▸ **Task**
Out of the lines below, please list those that hold the string "window".

The input Block Start

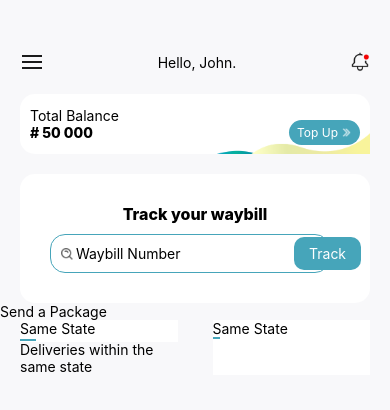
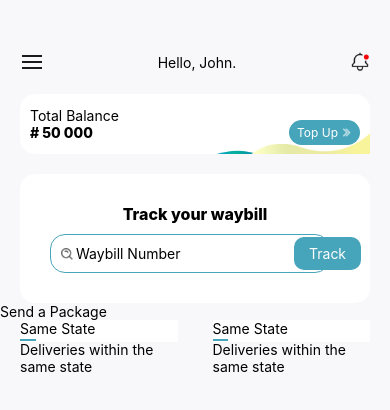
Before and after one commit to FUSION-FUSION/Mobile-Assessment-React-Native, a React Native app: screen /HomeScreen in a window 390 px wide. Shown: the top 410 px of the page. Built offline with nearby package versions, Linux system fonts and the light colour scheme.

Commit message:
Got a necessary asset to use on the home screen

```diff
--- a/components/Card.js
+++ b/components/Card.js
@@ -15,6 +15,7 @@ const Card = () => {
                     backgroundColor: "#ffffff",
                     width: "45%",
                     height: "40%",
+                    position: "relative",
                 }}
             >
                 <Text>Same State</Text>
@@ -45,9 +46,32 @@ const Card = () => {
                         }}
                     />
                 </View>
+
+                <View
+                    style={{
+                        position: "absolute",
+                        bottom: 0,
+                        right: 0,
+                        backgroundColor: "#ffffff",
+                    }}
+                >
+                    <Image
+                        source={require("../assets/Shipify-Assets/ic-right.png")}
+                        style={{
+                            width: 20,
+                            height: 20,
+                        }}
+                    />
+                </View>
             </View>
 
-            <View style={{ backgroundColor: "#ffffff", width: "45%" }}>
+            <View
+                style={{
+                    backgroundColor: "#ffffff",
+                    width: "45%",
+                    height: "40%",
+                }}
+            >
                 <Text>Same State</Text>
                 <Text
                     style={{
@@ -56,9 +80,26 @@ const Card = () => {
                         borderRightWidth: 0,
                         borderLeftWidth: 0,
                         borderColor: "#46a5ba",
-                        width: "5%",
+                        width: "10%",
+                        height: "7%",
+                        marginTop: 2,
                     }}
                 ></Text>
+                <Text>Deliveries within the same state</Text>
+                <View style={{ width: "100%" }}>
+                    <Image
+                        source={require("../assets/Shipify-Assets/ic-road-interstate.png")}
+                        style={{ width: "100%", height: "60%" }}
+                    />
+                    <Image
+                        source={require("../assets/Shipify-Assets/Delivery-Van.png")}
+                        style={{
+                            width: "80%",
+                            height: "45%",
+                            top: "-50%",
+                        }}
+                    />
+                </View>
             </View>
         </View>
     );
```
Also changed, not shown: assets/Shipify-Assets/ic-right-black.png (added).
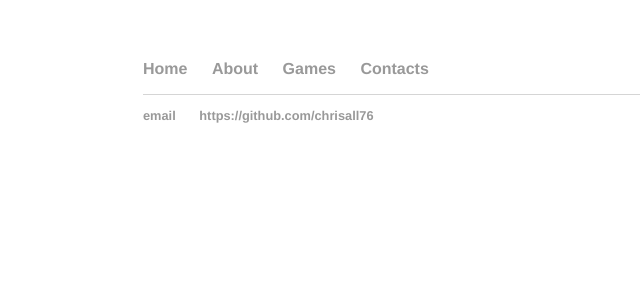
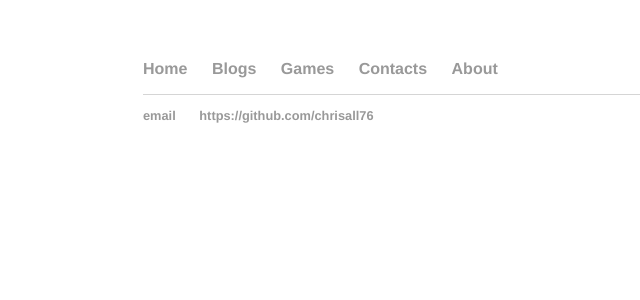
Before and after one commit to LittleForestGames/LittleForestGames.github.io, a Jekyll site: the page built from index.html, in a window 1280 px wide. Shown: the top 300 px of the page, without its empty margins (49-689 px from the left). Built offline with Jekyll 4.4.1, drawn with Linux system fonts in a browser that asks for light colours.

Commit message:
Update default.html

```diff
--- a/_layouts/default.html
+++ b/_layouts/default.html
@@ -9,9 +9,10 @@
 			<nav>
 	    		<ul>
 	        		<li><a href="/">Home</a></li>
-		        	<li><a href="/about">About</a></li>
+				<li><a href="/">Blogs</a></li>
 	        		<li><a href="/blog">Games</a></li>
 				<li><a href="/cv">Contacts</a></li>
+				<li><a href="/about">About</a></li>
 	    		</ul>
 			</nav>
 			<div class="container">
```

The input Block End

▸ **Result below**
Before and after one commit to FUSION-FUSION/Mobile-Assessment-React-Native, a React Native app: screen /HomeScreen in a window 390 px wide. Shown: the top 410 px of the page. Built offline with nearby package versions, Linux system fonts and the light colour scheme.
Before and after one commit to LittleForestGames/LittleForestGames.github.io, a Jekyll site: the page built from index.html, in a window 1280 px wide. Shown: the top 300 px of the page, without its empty margins (49-689 px from the left). Built offline with Jekyll 4.4.1, drawn with Linux system fonts in a browser that asks for light colours.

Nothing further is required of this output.